There has been much talk in the investment world in recent years of ‘north-shoring’.
It is a term used to describe the trend of businesses moving out of London and the south east to northern cities to save money.
(Image: 2020 Midi Photography)
In the post-pandemic world there is increasing speculation as to whether this will accelerate now that office-working has become less essential.
But Mr Allan doesn’t think that Manchester’s growth is reliant on businesses moving in from elsewhere.
“The UK in a global context is quite an unusual country, from an investment point of view anyway,” he said.
“It’s historically been very London-centric, and so there’s been a lot of investors going in and buying offices, shopping centres and residential towers and things in London.
“But we’ve definitely noticed that over the past five plus years Manchester is also very much on the radar for that international capital in a way that I think very few other regional cities at the moment are.
“So I think that’s a big positive because as an investor in property, you want to know there are other investors interested, that tends to help the values, it tends to help the liquidity, the ability to sell if you want to sell a little bit of your holdings for example.
“So Manchester to me seems to have that more than elsewhere.
“Then you look at the economic growth story, it’s a very compelling one.
“After London, Manchester is the largest economy, largest office market, largest build to rent residential market, has the most liquidity in terms of property investment each year, so I think for us it ticks all the boxes in a way other cities don’t quite.
“I think there will be other investors, there already are other investors, looking at Manchester in that way.
“If I look at office utilisation at the moment, the number of people back in offices, generally speaking that’s higher in the regions than it is in London.
“I think one of the reasons for that is there’s probably less reliance on public transport, more people driving, perhaps more affordable accommodation in relative terms close to where people are working.
“I think there are some of those factors that add appeal.
“I’m sure North-shoring is a thing, but to me the economic growth in Manchester is being generated in Manchester and not by jobs moving from elsewhere.
“It’s got its own centre of gravity.
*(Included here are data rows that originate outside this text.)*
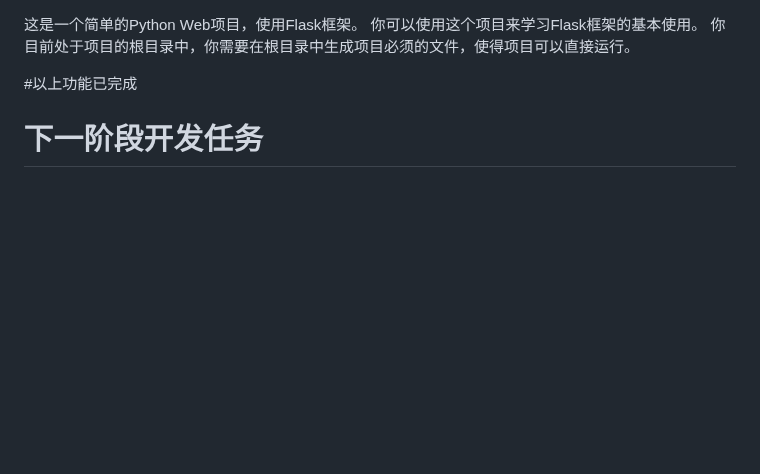
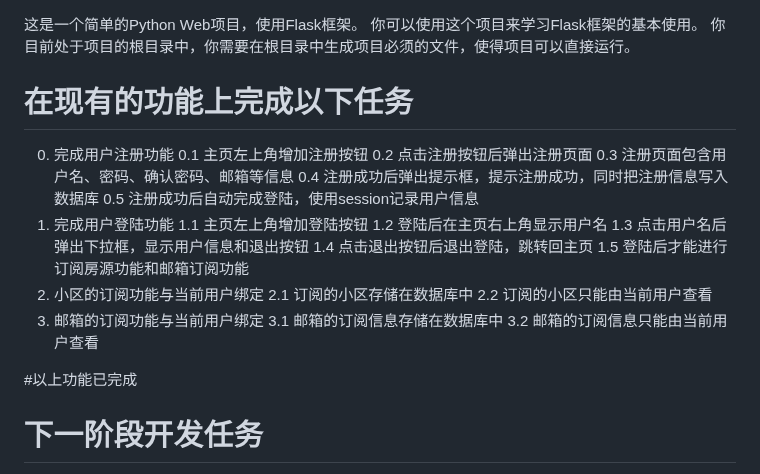
Before and after one commit to hjun007/my_web_app, a Markdown page: README.md, the part around the change. Rendered like a GitHub page; blank space fills up the shorter version.

```diff
--- a/README.md
+++ b/README.md
@@ -53,9 +53,8 @@
     page: 1
     xqid: 0
 }
+-->
 
-
-<!-- # 下一阶段开发任务
 # 在现有的功能上完成以下任务
 0. 完成用户注册功能
     0.1 主页左上角增加注册按钮
@@ -74,7 +73,7 @@
     2.2 订阅的小区只能由当前用户查看
 3. 邮箱的订阅功能与当前用户绑定
     3.1 邮箱的订阅信息存储在数据库中
-    3.2 邮箱的订阅信息只能由当前用户查看 -->
+    3.2 邮箱的订阅信息只能由当前用户查看
 
 #以上功能已完成
 # 下一阶段开发任务
```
I don’t think it’s reliant on drawing people in, or jobs in from other cities, I think it’s creating its own jobs.”
‘More people are back in the office in the regions than London’
Not only has Greater Manchester shown stronger economic growth than anywhere else in the country, but investors clearly think it’s set to continue.
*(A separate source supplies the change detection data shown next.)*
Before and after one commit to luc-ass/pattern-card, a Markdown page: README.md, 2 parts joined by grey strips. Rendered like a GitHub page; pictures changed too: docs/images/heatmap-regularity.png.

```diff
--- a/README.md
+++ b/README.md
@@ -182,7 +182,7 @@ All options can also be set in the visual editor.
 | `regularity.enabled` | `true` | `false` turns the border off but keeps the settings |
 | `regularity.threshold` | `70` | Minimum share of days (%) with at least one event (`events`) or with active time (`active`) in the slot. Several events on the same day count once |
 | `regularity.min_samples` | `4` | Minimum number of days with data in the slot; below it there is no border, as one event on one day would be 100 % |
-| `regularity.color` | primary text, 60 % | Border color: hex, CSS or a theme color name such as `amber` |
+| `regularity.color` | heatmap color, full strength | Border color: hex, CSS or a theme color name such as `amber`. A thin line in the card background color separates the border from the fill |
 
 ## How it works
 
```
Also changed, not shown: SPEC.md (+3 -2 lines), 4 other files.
In a single planning committee last year, Manchester council signed off more than £1billion of investment.
Plans include new skyscrapers, student accommodation, offices and even a second arena next to the Etihad in east Manchester.
(Image: 2020 Midi Photography)
Mr Allan said there is no single ingredient as to why Manchester is attracting more investment than other cities.
“I think lots of things contribute to that success,” he said.
“I think the political environment within cities is always important, Manchester has had a reputation for a long time as being pretty progressive in terms of how its sought to unlock development.
“I’ve mentioned the universities, graduate retention – that’s important.
“You’ve got a lot of cities where students go to uni and then they graduate and then they end up moving somewhere else.
“Whereas graduate retention in Manchester is close to 60pc.
“So the success of the universities, international students and domestic students then choosing to stay and live, that all contributes.
“Having two world famous football clubs with huge global followings, that may sound silly but it has a real bearing on how people think about a city. It just helps build the brand.
“I think it’s all of those ingredients… not one single thing.”
Reflecting on what LandSec’s purchase of MediaCity means for the future of Greater Manchester, Mr Allan was clear.
“It’s a significant investment,” he said.
“Businesses like ours, we don’t make those decisions lightly and it’s very much a vote of confidence in the future, no question.”
To get the latest email updates from the Manchester Evening News, click here.